City Council Rejects Pension Reform Package Seven Years In The Making

City Council chambers

After seven years of discussions, stops and starts, Jacksonville City Council finally came to an answer on a new agreement with the Police and Fire Pension Fund, and that answer is no.

After coming to a vote Wednesday night, the deal did not pass, failing in a 9 - 9 vote.

If current Mayor Alvin Brown wants to push forward with the pension reform he will have to draw up a new deal and submit it the council.

Clay Yarborough, president of Jacksonville's City Council, doesn't think that is very likely though because Tuesday night's election is changing the face of the current council in the coming months.

Yarborough said that the mayor would need to draw up and submit a new pension plan before the new council members that were elected take office July 1.

With current Mayor Brown set for a runoff election on May 19 against Lenny Curry, the vote Wednesday and a possible new pension plan may have a big impact with voters. 

The fund's growing deficit -- now $1.7 billion -- has been a political problem for two mayoral administrations. The proposed agreement would have changed some terms and benefits that would have helped reduce that deficit, although the current plan did not identify a funding source.

The plan would have called for current and new employees to pay more into the pension process. New police and firefighters would have had some benefit changes when they retired. Current employees would have been able to keep what they had.

Councilman Bill Bishop said the one thing that was missing from the plan was money.

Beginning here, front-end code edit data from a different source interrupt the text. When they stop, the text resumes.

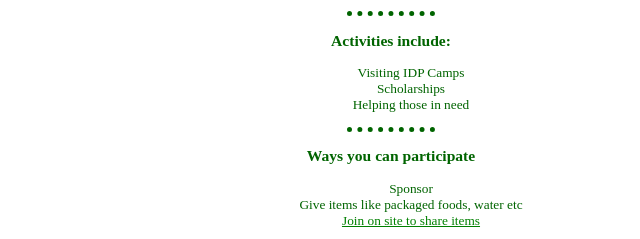
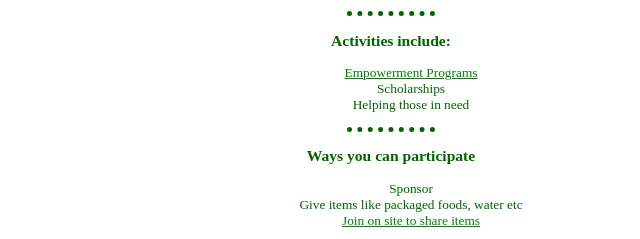
Before and after one commit to Ducetron/TDF, a plain HTML site: page index.html in a window 1280 px wide. Shown: the part 252-491 px from the top of the page, 249-889 px from the left. Drawn offline with Linux system fonts and the light colour scheme.

Commit message:
Update index.html

```diff
--- a/index.html
+++ b/index.html
@@ -19,7 +19,7 @@
   <hr>
   <h3>Activities include:</h3>
   <ul>
-    <li>Visiting IDP Camps</li>
+    <li><a href="index 3.html">Empowerment Programs</a></li>
     <li>Scholarships</li>
     <li>Helping those in need</li>
   </ul>
```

"Nothing matters until you get funding source," Bishop said. "This is why I say the whole thing is designed to fail. It's designed for everybody to say, 'I voted for change,' without having to make a change because there is no funding source."